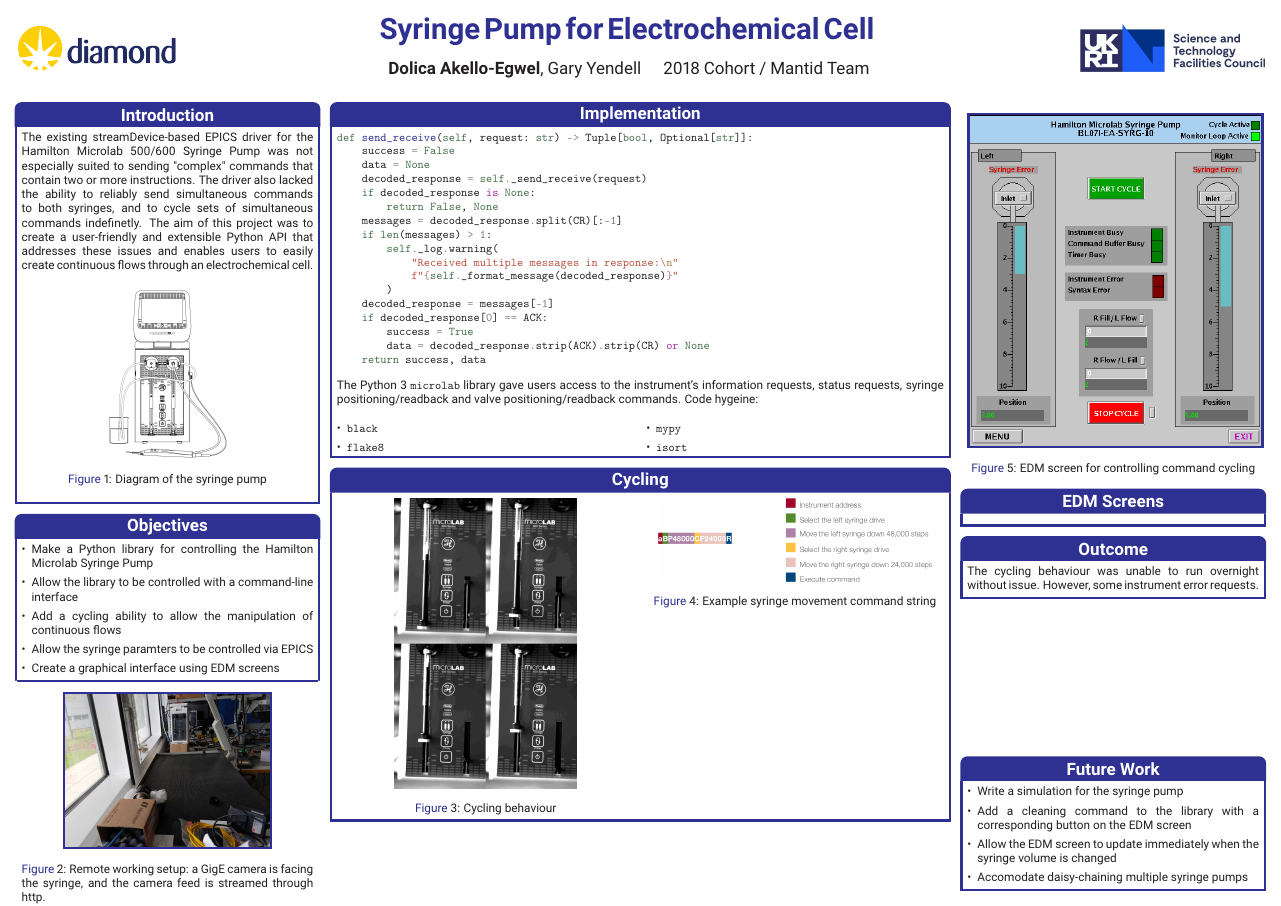
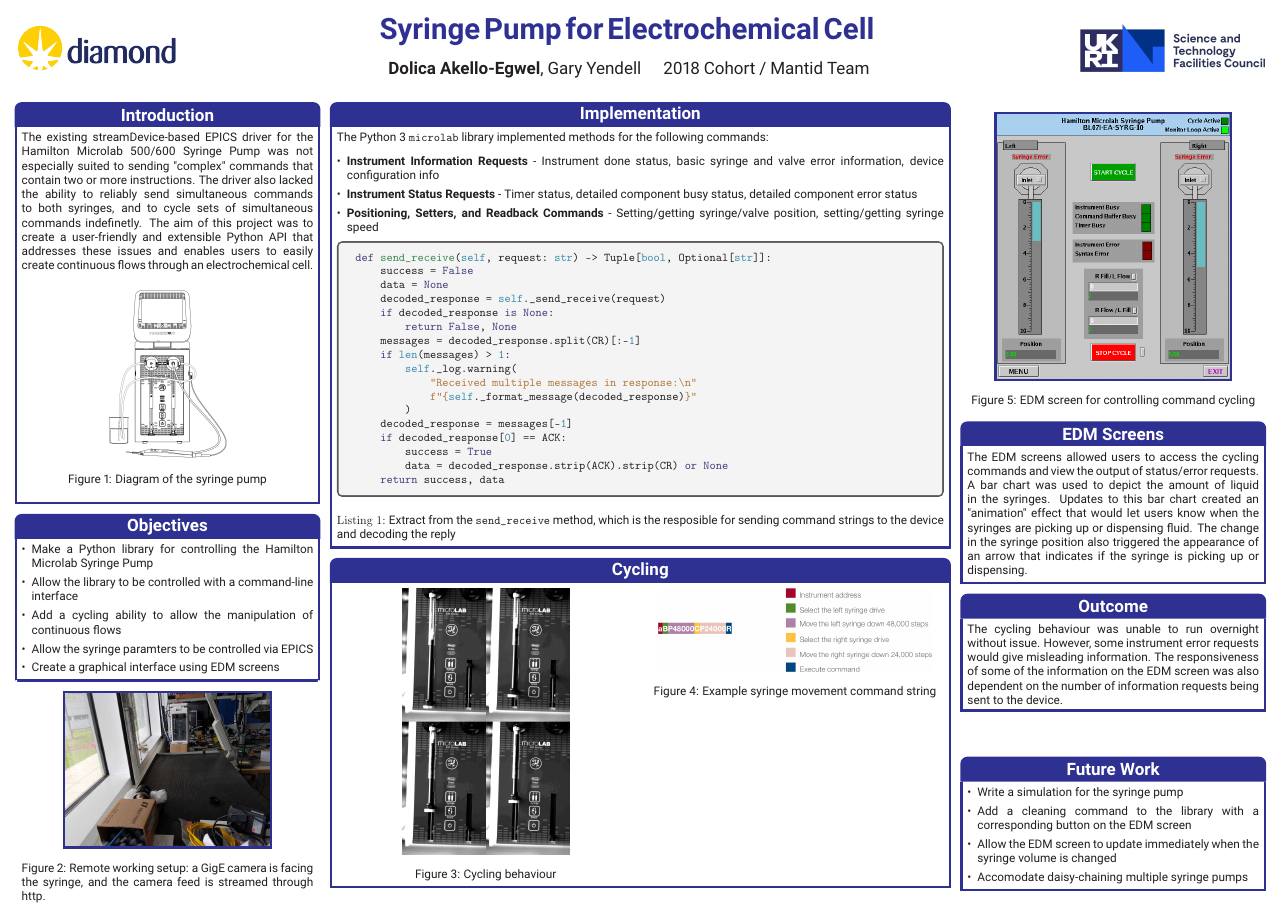
Before and after one commit to DolicaAkelloEgwel/syringeposter, a LaTeX poster (test.tex): the whole page. Compiled offline with pdfLaTeX.

Commit message:
Some things added to EDM screens and outcome

```diff
--- a/test.tex
+++ b/test.tex
@@ -10,14 +10,18 @@
 \usepackage[T1]{fontenc}
 \usepackage{multicol}
 
+\usepackage{tcolorbox}
+\BeforeBeginEnvironment{minted}{\begin{tcolorbox}}%
+\AfterEndEnvironment{minted}{\end{tcolorbox}}%
+
+\usemintedstyle{autumn}
+
 \usepackage{enumitem}
-\setlist[itemize]{leftmargin=*,itemsep=0.1pt}
+\setlist[itemize]{leftmargin=*,itemsep=0pt}
 
 \renewcommand\fbox{\fcolorbox{blue}{white}}
 \setlength{\fboxsep}{0pt}
 \setlength{\fboxrule}{5pt}
-
-\renewcommand{\figurename}{\color{blue}Figure\color{black}}
 
 %%% Global Settings %%%%%%%%%%%%%%%%%%%%%%%%%%%%%%%%%%%%%%%%%%%%%%%%%%%%%%%%%%%
 
@@ -124,7 +128,18 @@ through an electrochemical cell.
 %	IMPLEMENTATION
 %----------------------------------------------------------------------------------------
 \begin{posterbox}[name=implementation,column=1,span=2]{Implementation}
-\begin{minted}{python}
+The Python 3 \texttt{microlab} library implemented methods for the following commands:
+ \begin{itemize}
+     \item \textbf{Instrument Information Requests} - Instrument done status, basic syringe and valve error
+         information, device configuration info
+     \item \textbf{Instrument Status Requests} - Timer status, detailed component busy status, detailed
+         component error status
+     \item \textbf{Positioning, Setters, and Readback Commands} - Setting/getting
+         syringe/valve position, setting/getting syringe speed
+\end{itemize}
+\vspace{-1.5em}
+\begin{listing}[H]
+    \begin{minted}{python}
 def send_receive(self, request: str) -> Tuple[bool, Optional[str]]:
     success = False
     data = None
@@ -143,16 +158,17 @@ def send_receive(self, request: str) -> Tuple[bool, Optional[str]]:
         data = decoded_response.strip(ACK).strip(CR) or None
     return success, data
 \end{minted}
-The Python 3 \texttt{microlab} library gave users access to the instrument's information requests, status requests, syringe positioning/readback and valve positioning/readback commands.
-Code hygeine:
-\begin{multicols}{2}
- \begin{itemize}
-     \item \texttt{black}
-     \item \texttt{flake8}
-     \item \texttt{mypy}
-     \item \texttt{isort}
-\end{itemize}
-\end{multicols}
+    \caption{Extract from the \texttt{send\_receive} method, which is the resposible for sending command
+    strings to the device and decoding the reply}
+\end{listing}
+% \begin{multicols}{2}
+%  \begin{itemize}
+%      \item \texttt{black}
+%      \item \texttt{flake8}
+%      \item \texttt{mypy}
+%      \item \texttt{isort}
+% \end{itemize}
+% \end{multicols}
 \end{posterbox}
 %----------------------------------------------------------------------------------------
 %	CYCLING
@@ -195,12 +211,19 @@ Code hygeine:
 %	EDM SCREENS
 %----------------------------------------------------------------------------------------
 \begin{posterbox}[name=edmscreenexp,column=3,below=edmimage]{EDM Screens}
+    The EDM screens allowed users to access the cycling commands and view the output of status/error requests.
+    A bar chart was used to depict the amount of liquid in the syringes. Updates to this bar chart created an
+    "animation" effect that would let users know when the syringes are picking up or dispensing fluid. The
+    change in the syringe position also triggered the appearance of an arrow that indicates if the syringe is
+    picking up or dispensing.
 \end{posterbox}
 %----------------------------------------------------------------------------------------
 %	OUTCOME
 %----------------------------------------------------------------------------------------
 \begin{posterbox}[name=outcome,column=3,below=edmscreenexp]{Outcome}
-The cycling behaviour was unable to run overnight without issue. However, some instrument error requests.
+The cycling behaviour was unable to run overnight without issue. However, some instrument error requests would
+give misleading information. The responsiveness of some of the information on the EDM screen was also
+    dependent on the number of information requests being sent to the device.
 \end{posterbox}
 %----------------------------------------------------------------------------------------
 %	FUTURE WORK
```
Also changed, not shown: test.tex (8 more changed lines).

§ Task details:
Copy all lines from the material that hold "itemize".

§ Task answer:
-\setlist[itemize]{leftmargin=*,itemsep=0.1pt}
+\setlist[itemize]{leftmargin=*,itemsep=0pt}
+ \begin{itemize}
+\end{itemize}
- \begin{itemize}
-\end{itemize}
+%  \begin{itemize}
+% \end{itemize}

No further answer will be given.